    I don't know why men are touted as being the stronger sex, I mean, really??? Women rule, imvho.
  7. keista

    keista New Member

    Methinks husband is suffering from an irreversible condition. It's called the Y chromosome. Sounds like very typical male behavior to me. He knows he can't fix it, so he'll try ignoring it away until he's forced to face it. Then he freaks out because it is real and he still can't fix it.


    I also know the feeling of you wanting to be the one, who for once, gets to freak out and fall apart. For most women, marriage does not end up the equal partnership we expected it to be. Whether it's housework, child rearing, or emotional support - sometimes all three are off balance. Maybe when he's done with his "freak out", he'll realize how hard it's been on you and give you some time to yourself to process all this.

  8. keista

    keista New Member

    AMEN to that!
  9. InsaneCdn

    InsaneCdn Well-Known Member

    Comparisons don't work anyway, but the best description I've seen yet is...

    Men are like an acute illness - they can handle massive loads in short bursts.
    Women are like a chronic illness - they handle less load, but it never stops.
  10. buddy

    buddy New Member

    Your poor girl. Must be scary along with the discomfort. Hopefully once (if) husband settles down he will actually maybe go with you....I think two adults confronting a dr and saying this is really not right...might help????? Or maybe he would just muddle things up.

    I hope you find answers....sounds just awful.
  11. susiestar

    susiestar Roll With It

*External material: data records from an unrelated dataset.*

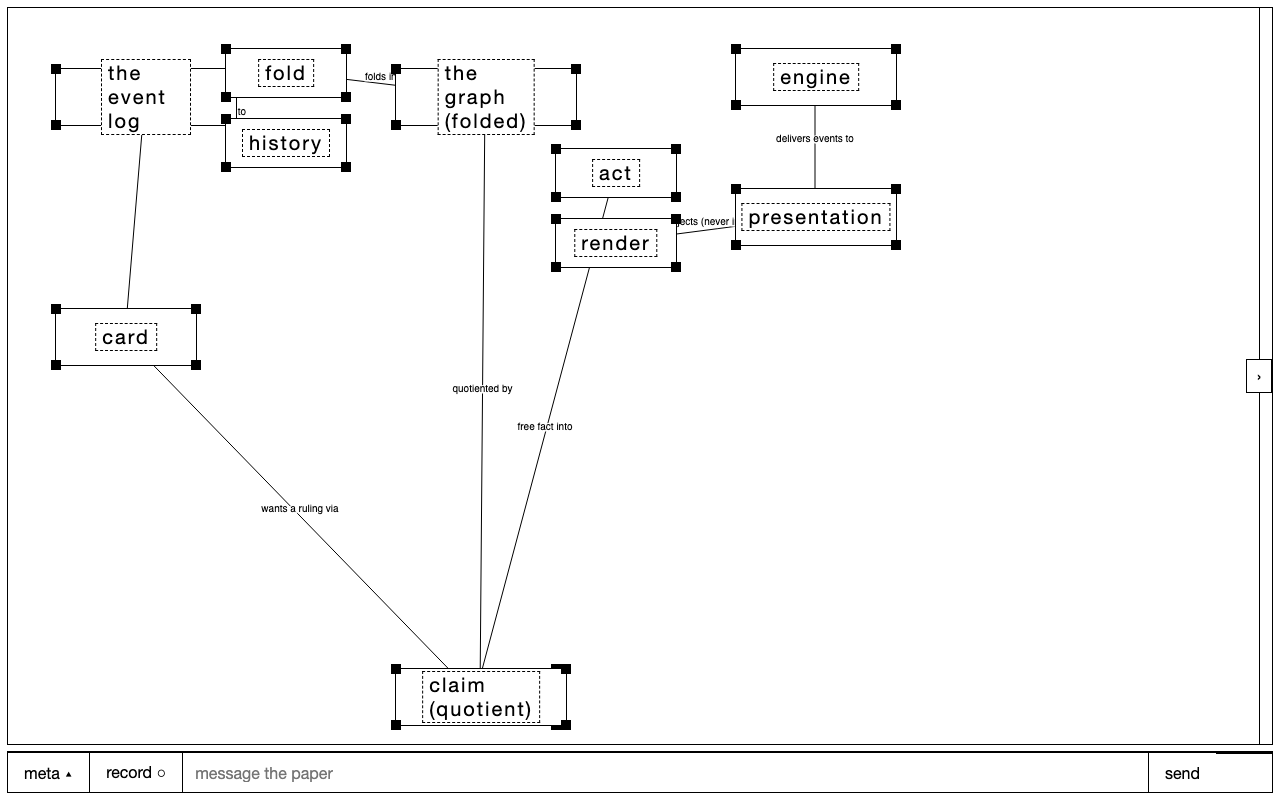
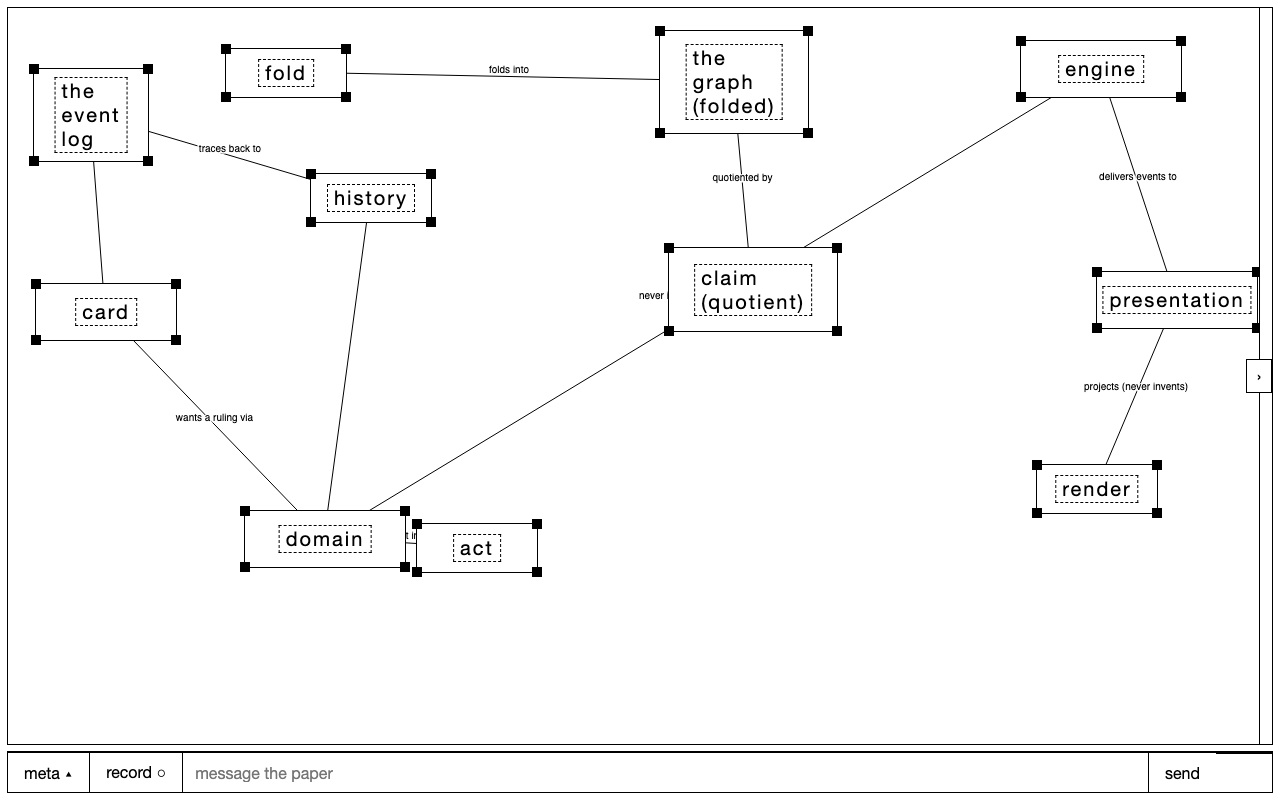
the verb ask: edge-drop opens an inline input at the arrow's midpoint — the modal prompt is gone (it blocked the gesture's flow, and its headless auto-dismiss was a fiction the probe relied on). Enter commits the labeled edge act (empty = bare arrow), Escape commits bare, blur/click-away abandons th

diff --git a/web/verbprobe.ts b/web/verbprobe.ts
@@ -1,0 +1,76 @@
+// web/verbprobe.ts — verify the inline verb ask: dropping an arrow opens
+// an <input> at the arrow's midpoint (the modal prompt is gone), Enter
+// commits a labeled edge act, and the label rides the log into the
+// rendered SVG line. Run: bun web/verbprobe.ts
+
+import { chromium } from "../prototypes/interaction/node_modules/playwright/index.js";
+import { mkdirSync } from "node:fs";
+
+const URL = process.env.PAPER_URL ?? "http://localhost:5174";
+const OUT = "web/shots";
+mkdirSync(OUT, { recursive: true });
+
+// engine → domain, the three-machines clause. The run stamp keeps every
+// probe run a fresh edge id (label is part of it), so "line count grew"
+// stays strict on re-runs instead of going idempotent.
+const VERB = "never interprets (probe " + new Date().toTimeString().slice(0, 8) + ")";
+
+const browser = await chromium.launch();
+const page = await browser.newPage({ viewport: { width: 1280, height: 800 } });
+page.on("pageerror", (e) => console.log("pageerror:", String(e).slice(0, 300)));
+await page.goto(URL, { waitUntil: "networkidle" });
+await page.waitForTimeout(2500); // first poll
+
+// jump to the olog sketch frame (last static frame: press › until title matches)
+for (let i = 0; i < 9; i++) {
+  const t = await page.locator("#frame-title").textContent();
+  if (t.includes("olog")) break;
+  await page.click("#fnext");
+  await page.waitForTimeout(150);
+}
+console.log("frame:", await page.locator("#frame-title").textContent());
+
+const before = await page.locator("#edgelay line:not(.rubber)").count();
+console.log("edge lines before:", before);
+
+// label-pill drag between two NON-overlapping nodes, exactly as sketchprobe:
+// grab the source's pill (box center), drop on the target's body edge
+const byLabel = (txt) => page.locator('#playground .box', { has: page.locator('.label', { hasText: new RegExp('^' + txt + '$') }) }).first();
+const eng = byLabel('engine'), dom = byLabel('domain');
+const eb = await eng.boundingBox(), db = await dom.boundingBox();
+let asked = false, atMid = false;
+if (eb && db) {
+  await page.mouse.move(eb.x + eb.width / 2, eb.y + eb.height / 2); // the label pill
+  await page.mouse.down();
+  await page.mouse.move(db.x + db.width - 12, db.y + db.height / 2, { steps: 8 }); // body edge, avoids the target's own pill
+  await page.mouse.up();
+  // the drop must open the inline ask — not a prompt — at the arrow's midpoint
+  const ask = page.locator("#playground .verbin");
+  await ask.waitFor({ state: "visible", timeout: 3000 });
+  const vb = await ask.boundingBox();
+  const mid = { x: (eb.x + eb.width / 2 + db.x + db.width / 2) / 2, y: (eb.y + eb.height / 2 + db.y + db.height / 2) / 2 };
+  atMid = !!vb && Math.abs(vb.x + vb.width / 2 - mid.x) < 8 && Math.abs(vb.y + vb.height / 2 - mid.y) < 8;
+  console.log("verb ask opened at midpoint:", atMid, vb && { x: Math.round(vb.x), y: Math.round(vb.y) });
+  await page.screenshot({ path: `${OUT}/olog-verb-1-ask.png` });
+  await page.keyboard.type(VERB);
+  await page.keyboard.press("Enter"); // commits the labeled edge act
+  asked = true;
+}
+await page.waitForTimeout(2600); // drain + poll
+
+const after = await page.locator("#edgelay line:not(.rubber)").count();
+const labeled = await page.locator("#edgelay text", { hasText: VERB }).count();
+const askGone = (await page.locator("#playground .verbin").count()) === 0;
+await page.screenshot({ path: `${OUT}/olog-verb-2-committed.png` });
+console.log("edge lines after:", after, "· label rendered:", labeled, "· ask closed:", askGone);
+
+// the decisive check: the edge act is IN THE LOG and carries the verb
+const log = await (await fetch(URL + "/events")).json();
+const evs = log.events ?? log;
+const edgeAct = evs.find((e) => e.kind === "edge" && e.from === "n-engine" && e.to === "n-domain" && e.label === VERB);
+console.log("edge act in log:", edgeAct ? edgeAct.id : "MISSING");
+
+const ok = asked && atMid && after > before && labeled === 1 && askGone && !!edgeAct;
+console.log(ok ? "PASS — the verb ask commits labeled edges inline" : "FAIL");
+await browser.close();
+process.exit(ok ? 0 : 1);

diff --git a/web/index.html b/web/index.html
@@ -40,6 +40,7 @@
     let latest = []; // the folded event log — declared up top: foldGeometry runs at first frame build
     let edges = []; // folded paper.edge events (latest per id)
     let link = null; // rubber-band gesture: { from, px, py }
+    let verbAsk = null; // dropped arrow awaiting its verb: { from, to, el }
     const boxes = [
       { name: 'A', x: 40, y: 40, w: 200, h: 140 },
       { name: 'B', x: 0, y: 40, w: 200, h: 140 },
@@ -387,15 +388,46 @@ One clause is still owed: a box flanked on both axes at once — one neighbor ea
       }
     });
 
+    // ——— the verb ask: the dropped arrow's phrase, asked inline ———
+    // Drop opens a small input at the arrow's midpoint — no modal prompt.
+    // Enter commits the edge act (value = label, empty = bare arrow),
+    // Escape commits the bare arrow, blur/click-away abandons the edge
+    // entirely: no act, no line.
+    function askVerb(from, to) {
+      closeVerb(null); // one ask at a time — a new drop supersedes the old
+      const a = boxes.find((b) => b.name === from), c = boxes.find((b) => b.name === to);
+      if (!a || !c || !playground) return;
+      const mx = (a.x + a.w / 2 + c.x + c.w / 2) / 2, my = (a.y + a.h / 2 + c.y + c.h / 2) / 2;
+      const el = document.createElement('input');
+      el.className = 'verbin';
+      el.placeholder = 'verb phrase?';
+      el.style.left = mx + 'px';
+      el.style.top = my + 'px';
+      playground.append(el);
+      el.focus();
+      verbAsk = { from, to, el };
+      el.addEventListener('keydown', (ev) => {
+        if (ev.key === 'Enter') closeVerb(el.value);
+        else if (ev.key === 'Escape') closeVerb('');
+      });
+      el.addEventListener('blur', () => closeVerb(null));
+    }
+    // commit !== null commits the edge (label '' = bare arrow); null abandons
+    function closeVerb(commit) {
+      if (!verbAsk) return;
+      const { from, to, el } = verbAsk;
+      verbAsk = null; // cleared first: el.remove() blurs, and the blur must find nothing left to abandon
+      el.remove();
+      if (commit !== null)
+        logEvent({ kind: 'edge', id: from + '>' + to + (commit ? ':' + commit : ''), from, to, label: commit });
+    }
+
     plane.addEventListener('pointerup', (e) => {
-      if (link) { // drop on a box commits the edge act; drop in space abandons
+      if (link) { // drop on a box opens the verb ask; drop in space abandons
         const target = document.elementFromPoint(e.clientX, e.clientY)?.closest('.box');
         const ti = target ? +target.dataset.i : -1;
         const to = boxes[ti] && boxes[ti].name !== link.from ? boxes[ti].name : null;
-        if (to) {
-          const label = prompt('verb phrase for this arrow? (ok = bare arrow)', '') ?? '';
-          logEvent({ kind: 'edge', id: link.from + '>' + to + (label ? ':' + label : ''), from: link.from, to, label });
-        }
+        if (to) askVerb(link.from, to);
         link = null;
         renderEdges();
         plane.releasePointerCapture(e.pointerId);
@@ -545,7 +577,7 @@ THE THREE MACHINES (07:50): the system is layered orthogonal state machines — 
     document.getElementById('fprev').addEventListener('click', () => switchFrame(frame - 1));
     document.getElementById('fnext').addEventListener('click', () => switchFrame(frame + 1));
     document.addEventListener('keydown', (e) => {
-      if (e.target === t) return; // typing in the chat bar
+      if (e.target === t || e.target === verbAsk?.el) return; // typing in the chat bar or the verb ask
       if (e.key === 'ArrowLeft') switchFrame(frame - 1);
       if (e.key === 'ArrowRight') switchFrame(frame + 1);
     });

diff --git a/web/sketchprobe.ts b/web/sketchprobe.ts
@@ -45,7 +45,8 @@ console.log("moved:", moved && { x: moved.x, y: moved.y });
 const byLabel = (txt) => page.locator('#playground .box', { has: page.locator('.label', { hasText: new RegExp('^' + txt + '$') }) }).first();
 
 // label-drag a link between two NON-overlapping nodes: log → card
-// (prompt auto-dismisses headless → bare arrow)
+// (drop opens the inline verb ask; Escape commits the bare arrow — the
+// prompt used to auto-dismiss headless, which meant the same thing)
 const fold = byLabel('the event log');
 const hist = byLabel('card');
 const fb = await fold.boundingBox(), hb = await hist.boundingBox();
@@ -55,6 +56,14 @@ if (fb && hb) {
   await page.mouse.down();
   await page.mouse.move(hb.x + hb.width - 12, hb.y + hb.height / 2, { steps: 8 }); // body edge, avoids the target's own pill
   await page.mouse.up();
+  // the drop must open the inline ask — Escape dismisses it, committing
+  // the bare arrow. If the ask never opens, the gesture regressed: fail.
+  var dismissed = false;
+  try {
+    await page.locator("#playground .verbin").waitFor({ state: "visible", timeout: 3000 });
+    await page.keyboard.press("Escape");
+    dismissed = true;
+  } catch {}
   await page.waitForTimeout(2600);
   lines = await page.locator("#edgelay line:not(.rubber)").count();
   console.log("edge lines after link gesture:", lines);
@@ -78,7 +87,7 @@ await page.screenshot({ path: `${OUT}/olog-3-reloaded.png` });
 console.log("reloaded — nodes:", boxes2, "lines:", lines2, "domain at:", dom2 && { x: dom2.x, y: dom2.y });
 
 const ok =
-  boxCount === 11 && lineCount >= 7 && linked &&
+  boxCount === 11 && lineCount >= 7 && linked && dismissed &&
   moved && dom2 && Math.abs(moved.y - dom2.y) < 2 &&
   boxes2 === 11 && lines2 === lines;
 // the decisive check: the edge act is IN THE LOG with the right endpoints

diff --git a/web/house.css b/web/house.css
@@ -366,3 +366,18 @@ form .status {
   cursor: crosshair;
   pointer-events: auto; /* the pill is a real target here — by-name grab = link */
 }
+
+/* the verb ask: inline input at a dropped arrow's midpoint —
+   Enter commits, Escape commits bare, blur/click-away abandons */
+.verbin {
+  position: absolute;
+  transform: translate(-50%, -50%);
+  width: 150px;
+  padding: 2px 6px;
+  font: 11px/1.3 sans-serif;
+  background: #fff;
+  color: #000;
+  border: 1px solid #000;
+  border-radius: 0;
+  outline: none;
+}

    Thanks. He will get past the freak out, but probably won't ever be much help in a dr appointment. I have to either send a list wtih him or go to his dr appts just like iwth a child if I want him to get anything addressed at the doctor. He could be bleeding out from a wound but would tell the doctor he is "fine" and everything is "okay". I got over the annoyance with that one yrs ago and he does things to make up for me having to take charge of his health as well as the kids. No partnership is 50/50, and we have a pretty good routine for most things (20 yrs either does that or you hate each other, lol).

    He problem won't actually face everything she is going through. MOstly because he can't fix it so he can't deal. He still hasn't read book one on aspergers, much less any other problem the kdis have. But he does the school stuff, the sports teams, and other activities like Odyssey of the Mind, etc.....

    He WILL now stop griping because she doesn't do everything he wants her to, and he never sees her do schoolwork. She sleeps most of the day and is up all night because the pain is a lot worse at night. I now am mostly on "the vampire shift" because when she is hurting she wants her Mommy - can't blame her for that. She doesn't go overboard with it, just is needier at night. So that is when seh does her schoolwork. I don't care as long as she is learning, Know what I mean??

    I have wondered about MS, couldn't get a doctor to even think about it before this.

    Cindy, the neuro does know about this. He doesn't want to do a whole lot until he gets the extended EEG, which is in 11 days. I am sure he will diagnosis whatever is needed, he is very responsive but won't deal with more than 1 or maybe 2 changes at a time. Means it takes longer to get results but you know what is working and what isn't. So we will give him some time. Meantime, she does stretching and range-of motion exercises several times a day. I am sure something else is needed, something more specific, but I am willing to wait until after we get the eeg done to take that step as the eeg is so close (and is at least 4 days in the hospital, probably 5 and will probably give them a good view of all the symptoms and what is/isn't seizure related, Know what I mean??

    Thanks all. It is hard when husband freaks out. He immediately goes to doom and gloom and life hoovers and it is all because we don't have any $$ etc.... I keep reminding him that she is getting better care on the state kids' medicaid than we got with private insurance, so it isn't all bad, and the sun still shines and the flowers still bloom etc.....

    I just don't know how he can refuse to see the problems for so long and then freak out so much when he does see one. Must be the testosterone. Momma always said it killed brain cells.